▶ [DIRECTIONS]:
Where in the records does the word "Dashboard" occur? Copy each line in which it does.

·····

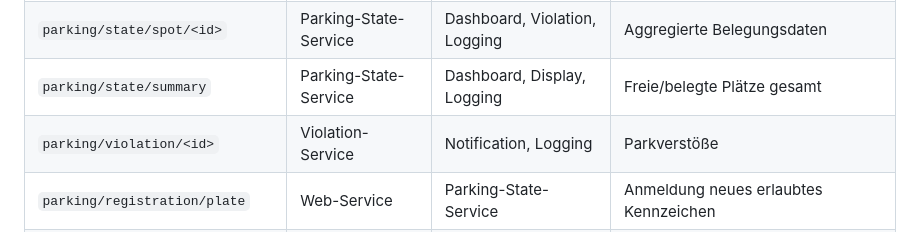
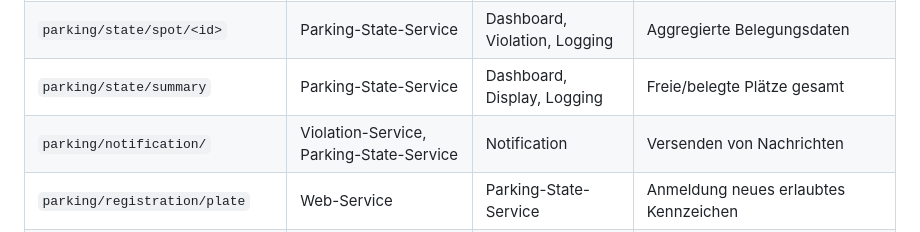
Before and after one commit to DrSommer20/CampusPark, a Markdown page: README.md, the part around the change. Rendered like a GitHub page.

```diff
--- a/README.md
+++ b/README.md
@@ -60,7 +60,7 @@ Keine direkte Kopplung – reine Event-getriebene Integration.
 | `parking/access/barrier`    | Parking-State-Service   | ESP32 Node     | Schranke öffnen/schließen |
 | `parking/state/spot/<id>`        | Parking-State-Service | Dashboard, Violation, Logging| Aggregierte Belegungsdaten |
 | `parking/state/summary`          | Parking-State-Service | Dashboard, Display, Logging  | Freie/belegte Plätze gesamt |
-| `parking/violation/<id>`         | Violation-Service     | Notification, Logging        | Parkverstöße |
+| `parking/notification/`         | Violation-Service, Parking-State-Service     | Notification        | Versenden von Nachrichten |
 | `parking/registration/plate`         | Web-Service     | Parking-State-Service        | Anmeldung neues erlaubtes Kennzeichen |
 | `parking/registration/smsPlate`         | Web-Service     | Notification        | Anmeldung neue Kennzeichen + Nummer Kombi |
 
```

·····

▶ [ANSWER SPACE]:
 | `parking/state/spot/<id>`        | Parking-State-Service | Dashboard, Violation, Logging| Aggregierte Belegungsdaten |
 | `parking/state/summary`          | Parking-State-Service | Dashboard, Display, Logging  | Freie/belegte Plätze gesamt |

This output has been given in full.